List all lines of the data that include the string "changed".

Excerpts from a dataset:
--------------------------------------------------

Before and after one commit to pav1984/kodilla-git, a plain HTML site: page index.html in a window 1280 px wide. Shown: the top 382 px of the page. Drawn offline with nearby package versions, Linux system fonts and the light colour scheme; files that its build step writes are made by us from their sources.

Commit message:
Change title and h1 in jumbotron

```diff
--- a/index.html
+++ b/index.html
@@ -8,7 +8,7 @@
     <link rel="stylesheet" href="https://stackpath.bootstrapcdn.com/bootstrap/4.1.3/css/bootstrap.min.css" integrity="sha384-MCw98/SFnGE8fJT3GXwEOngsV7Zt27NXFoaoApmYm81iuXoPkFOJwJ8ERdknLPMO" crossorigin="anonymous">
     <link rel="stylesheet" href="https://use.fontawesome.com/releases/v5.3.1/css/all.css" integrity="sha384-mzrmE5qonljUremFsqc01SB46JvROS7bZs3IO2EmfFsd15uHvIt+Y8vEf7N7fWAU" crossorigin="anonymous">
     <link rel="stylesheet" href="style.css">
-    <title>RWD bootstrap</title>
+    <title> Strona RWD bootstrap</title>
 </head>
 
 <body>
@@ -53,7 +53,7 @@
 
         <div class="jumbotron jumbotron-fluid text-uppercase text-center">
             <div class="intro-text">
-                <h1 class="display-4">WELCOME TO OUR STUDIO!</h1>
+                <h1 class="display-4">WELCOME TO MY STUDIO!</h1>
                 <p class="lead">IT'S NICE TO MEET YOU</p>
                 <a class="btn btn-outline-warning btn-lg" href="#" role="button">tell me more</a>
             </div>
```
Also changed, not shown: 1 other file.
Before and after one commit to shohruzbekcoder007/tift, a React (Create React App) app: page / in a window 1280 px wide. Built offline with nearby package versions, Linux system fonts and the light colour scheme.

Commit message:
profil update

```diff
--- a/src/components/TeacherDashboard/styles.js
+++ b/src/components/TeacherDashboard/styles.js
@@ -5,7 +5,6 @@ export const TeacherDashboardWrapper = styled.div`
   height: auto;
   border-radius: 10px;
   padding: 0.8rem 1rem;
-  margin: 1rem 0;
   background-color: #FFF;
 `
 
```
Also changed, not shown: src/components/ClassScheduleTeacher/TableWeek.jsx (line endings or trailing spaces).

--------------------------------------------------

Expected output:
Also changed, not shown: 1 other file.
Also changed, not shown: src/components/ClassScheduleTeacher/TableWeek.jsx (line endings or trailing spaces).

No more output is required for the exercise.